TASK PROMPT —
Among the lines of the material below, how many carry the word "instead"? Only the number is wanted.

——————

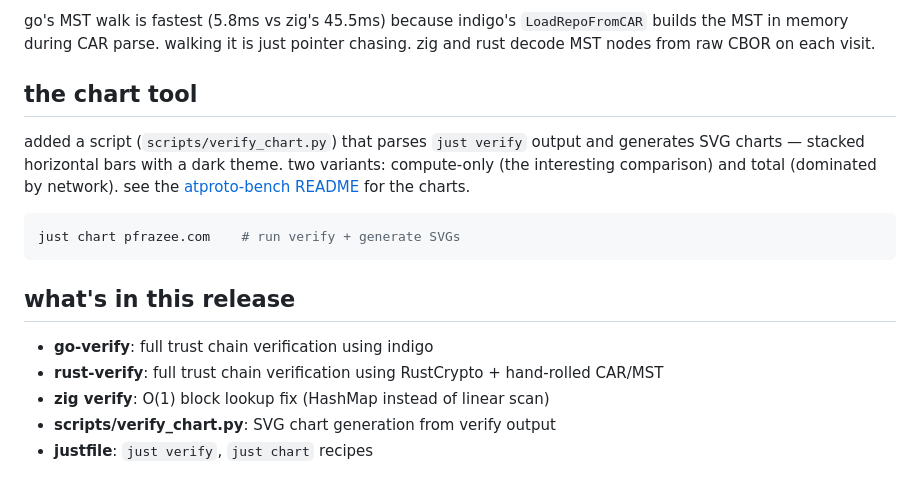
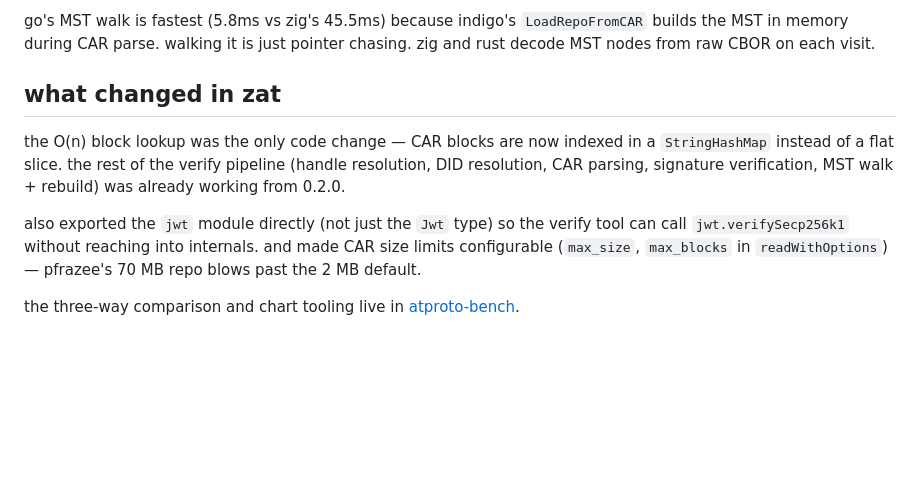
Before and after one commit to zzstoatzz/zat, a Markdown page: devlog/005-three-way-verify.md, the part around the change. Rendered like a GitHub page; blank space fills up the shorter version.

Commit message:
docs: fix devlog 005 — focus on zat changes, not atproto-bench
Co-Authored-By: Claude Opus 4.6 <noreply@anthropic.com>

````diff
--- a/devlog/005-three-way-verify.md
+++ b/devlog/005-three-way-verify.md
@@ -52,18 +52,10 @@ the story is different from the decode benchmarks. there, zig was 19x faster tha
 
 go's MST walk is fastest (5.8ms vs zig's 45.5ms) because indigo's `LoadRepoFromCAR` builds the MST in memory during CAR parse. walking it is just pointer chasing. zig and rust decode MST nodes from raw CBOR on each visit.
 
-## the chart tool
+## what changed in zat
 
-added a script (`scripts/verify_chart.py`) that parses `just verify` output and generates SVG charts — stacked horizontal bars with a dark theme. two variants: compute-only (the interesting comparison) and total (dominated by network). see the [atproto-bench README](https://tangled.sh/@zzstoatzz.io/atproto-bench) for the charts.
+the O(n) block lookup was the only code change — CAR blocks are now indexed in a `StringHashMap` instead of a flat slice. the rest of the verify pipeline (handle resolution, DID resolution, CAR parsing, signature verification, MST walk + rebuild) was already working from 0.2.0.
 
-```sh
-just chart pfrazee.com    # run verify + generate SVGs
-```
+also exported the `jwt` module directly (not just the `Jwt` type) so the verify tool can call `jwt.verifySecp256k1` without reaching into internals. and made CAR size limits configurable (`max_size`, `max_blocks` in `readWithOptions`) — pfrazee's 70 MB repo blows past the 2 MB default.
 
-## what's in this release
-
-- **go-verify**: full trust chain verification using indigo
-- **rust-verify**: full trust chain verification using RustCrypto + hand-rolled CAR/MST
-- **zig verify**: O(1) block lookup fix (HashMap instead of linear scan)
-- **scripts/verify_chart.py**: SVG chart generation from verify output
-- **justfile**: `just verify`, `just chart` recipes
+the three-way comparison and chart tooling live in [atproto-bench](https://tangled.sh/@zzstoatzz.io/atproto-bench).
````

——————

OUTPUT OF THE TASK —
2